It may come as a surprise, but many software companies prefer to hire physics graduates over other majors. Why? At their core, physics majors are problem solvers. Over the course of their studies, they learn to make sense of extremely complex information, identify patterns, troubleshoot challenges, and use logic and reasoning to resolve issues of all kinds. All of these qualities are ideally suited to a successful career as a software engineer.
Are you strategically-minded?
5. Aerospace Engineer
It's becoming more difficult to find work in engineering with a physics degree, but for the right candidate, it can be a very rewarding option. Many of the basic principles of engineering originate in physics, and with enough self-study and practical experience, physics majors can gain the other skills and knowledge required. They can truly thrive as aerospace engineers, a career that will let them apply their advanced math and science abilities to create spacecrafts, satellites, aircrafts, missiles, and more.
If you are interested in designing and building machines that fly, this career may be the right choice for you!
Applied mathematicians use mathematical modelling, computational methods, and other techniques and theories to solve practical challenges in areas such as engineering, the social sciences, business, and government. Physics majors—with their in-depth knowledge of mathematics and their problem-solving skills—are perfect for the role.
7. IT Support Specialist
Although many physics graduates do go on to work in the field, a growing number seek employment in other industries. Technical support is one of the most appropriate, as this line of work requires the same aptitude for problem solving that physics majors master during their degree. Technical support specialists help consumers and businesses resolve a wide range of technical, hardware, or software-related issues.

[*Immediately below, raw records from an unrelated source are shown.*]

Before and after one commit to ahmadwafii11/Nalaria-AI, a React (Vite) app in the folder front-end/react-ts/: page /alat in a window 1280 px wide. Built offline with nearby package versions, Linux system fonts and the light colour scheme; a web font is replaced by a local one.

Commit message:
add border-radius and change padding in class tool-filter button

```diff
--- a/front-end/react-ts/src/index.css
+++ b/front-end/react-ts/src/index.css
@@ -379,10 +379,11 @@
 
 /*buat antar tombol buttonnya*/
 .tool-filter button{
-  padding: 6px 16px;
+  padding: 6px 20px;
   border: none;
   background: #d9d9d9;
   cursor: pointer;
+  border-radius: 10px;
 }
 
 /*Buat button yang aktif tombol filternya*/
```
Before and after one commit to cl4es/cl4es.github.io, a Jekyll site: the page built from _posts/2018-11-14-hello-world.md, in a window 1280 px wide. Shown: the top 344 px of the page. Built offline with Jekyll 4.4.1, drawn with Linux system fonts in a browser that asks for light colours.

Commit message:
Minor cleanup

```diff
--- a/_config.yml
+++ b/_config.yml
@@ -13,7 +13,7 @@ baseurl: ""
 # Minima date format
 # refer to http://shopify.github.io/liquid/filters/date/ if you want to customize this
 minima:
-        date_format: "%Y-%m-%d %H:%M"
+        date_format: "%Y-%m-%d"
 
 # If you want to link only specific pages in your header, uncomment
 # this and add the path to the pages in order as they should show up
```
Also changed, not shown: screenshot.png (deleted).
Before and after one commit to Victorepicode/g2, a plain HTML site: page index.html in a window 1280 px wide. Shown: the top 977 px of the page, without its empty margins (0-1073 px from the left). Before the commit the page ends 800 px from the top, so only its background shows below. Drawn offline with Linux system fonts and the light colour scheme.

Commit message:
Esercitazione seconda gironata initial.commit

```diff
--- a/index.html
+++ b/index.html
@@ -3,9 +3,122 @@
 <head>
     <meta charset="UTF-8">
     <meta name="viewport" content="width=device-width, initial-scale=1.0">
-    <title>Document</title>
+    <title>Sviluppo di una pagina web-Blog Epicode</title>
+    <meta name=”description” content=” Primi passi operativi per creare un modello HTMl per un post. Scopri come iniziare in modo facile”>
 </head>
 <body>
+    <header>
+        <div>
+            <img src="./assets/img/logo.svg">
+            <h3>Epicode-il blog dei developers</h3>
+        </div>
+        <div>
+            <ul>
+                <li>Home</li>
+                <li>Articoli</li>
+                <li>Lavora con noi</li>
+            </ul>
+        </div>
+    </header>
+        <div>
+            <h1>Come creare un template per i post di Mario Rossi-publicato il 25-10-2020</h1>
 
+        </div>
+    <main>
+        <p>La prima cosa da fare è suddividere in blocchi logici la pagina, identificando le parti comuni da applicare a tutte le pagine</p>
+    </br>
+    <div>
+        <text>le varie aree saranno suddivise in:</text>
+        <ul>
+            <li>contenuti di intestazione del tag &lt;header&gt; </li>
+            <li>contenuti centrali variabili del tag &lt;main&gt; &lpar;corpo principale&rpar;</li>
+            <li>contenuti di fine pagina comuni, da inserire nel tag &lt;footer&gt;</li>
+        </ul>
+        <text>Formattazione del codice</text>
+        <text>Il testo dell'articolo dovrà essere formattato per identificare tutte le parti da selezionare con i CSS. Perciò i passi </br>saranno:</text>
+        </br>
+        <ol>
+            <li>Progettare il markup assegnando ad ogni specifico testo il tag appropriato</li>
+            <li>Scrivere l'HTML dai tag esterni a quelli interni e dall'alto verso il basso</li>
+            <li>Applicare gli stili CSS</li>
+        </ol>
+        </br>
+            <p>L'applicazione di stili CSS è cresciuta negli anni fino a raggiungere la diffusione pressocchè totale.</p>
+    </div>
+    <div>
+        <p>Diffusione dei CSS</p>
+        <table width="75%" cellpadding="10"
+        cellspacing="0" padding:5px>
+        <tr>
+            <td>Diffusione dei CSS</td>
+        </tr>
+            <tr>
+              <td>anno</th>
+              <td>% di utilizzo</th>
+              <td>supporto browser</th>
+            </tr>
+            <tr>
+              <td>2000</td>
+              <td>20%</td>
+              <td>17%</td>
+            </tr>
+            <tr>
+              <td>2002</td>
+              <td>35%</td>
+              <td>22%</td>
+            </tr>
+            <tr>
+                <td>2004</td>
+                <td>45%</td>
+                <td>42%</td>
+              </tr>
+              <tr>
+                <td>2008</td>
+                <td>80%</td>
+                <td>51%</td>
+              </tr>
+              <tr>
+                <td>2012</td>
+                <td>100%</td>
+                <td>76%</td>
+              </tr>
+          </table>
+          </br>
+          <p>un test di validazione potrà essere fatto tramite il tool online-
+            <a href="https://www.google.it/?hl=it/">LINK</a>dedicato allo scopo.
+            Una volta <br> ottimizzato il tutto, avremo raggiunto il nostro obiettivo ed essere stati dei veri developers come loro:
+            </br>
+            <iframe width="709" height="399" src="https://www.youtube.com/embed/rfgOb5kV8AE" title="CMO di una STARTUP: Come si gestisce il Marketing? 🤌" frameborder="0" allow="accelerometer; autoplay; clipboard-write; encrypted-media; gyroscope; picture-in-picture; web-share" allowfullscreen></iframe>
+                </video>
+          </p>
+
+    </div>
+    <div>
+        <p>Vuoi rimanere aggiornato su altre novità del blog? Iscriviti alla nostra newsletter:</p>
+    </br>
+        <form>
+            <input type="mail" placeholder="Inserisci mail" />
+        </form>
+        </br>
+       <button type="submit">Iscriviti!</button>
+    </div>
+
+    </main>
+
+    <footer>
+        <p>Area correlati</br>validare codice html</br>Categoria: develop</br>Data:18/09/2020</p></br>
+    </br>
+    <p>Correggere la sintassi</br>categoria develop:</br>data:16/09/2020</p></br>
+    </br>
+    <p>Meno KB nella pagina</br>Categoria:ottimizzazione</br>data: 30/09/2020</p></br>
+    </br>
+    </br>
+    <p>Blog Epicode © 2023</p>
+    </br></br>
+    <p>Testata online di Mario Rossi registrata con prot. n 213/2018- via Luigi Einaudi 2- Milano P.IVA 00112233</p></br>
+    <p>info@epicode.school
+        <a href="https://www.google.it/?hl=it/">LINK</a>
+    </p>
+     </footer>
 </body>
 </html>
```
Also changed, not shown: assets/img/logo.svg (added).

Constantly changing, mentally stimulating, and highly-social, this can be an ideal career for an extraverted physics major.
IT Support Specialist
If you have a passion for technology and love problem solving, you may want to consider becoming an IT support specialist!
8. Investment Banker
Because of their numerical skills, physics majors can thrive in the world of investment banking. In fact, the Institute of Physics estimates that about 20 percent of physics graduates find jobs in finance after graduation! As investment bankers, physics graduates will learn to apply their mathematical modelling abilities to a new arena. Rather than investigating how the universe began, they'll use them to make predictions about bonds, stocks, financial trends, and more.
Are you good with numbers?
For physics majors who feel their best within the walls of the university, a career as a professor is a perfect fit. Physics professors dedicate their lives to better understanding the physical world, performing cutting edge research into areas such as cosmology, astrophysics, science education, or experimental particle physics. They also help others fall in love with the subject: supervising PhD students, teaching undergraduate courses, and providing expert commentary on physics-related issues in the media.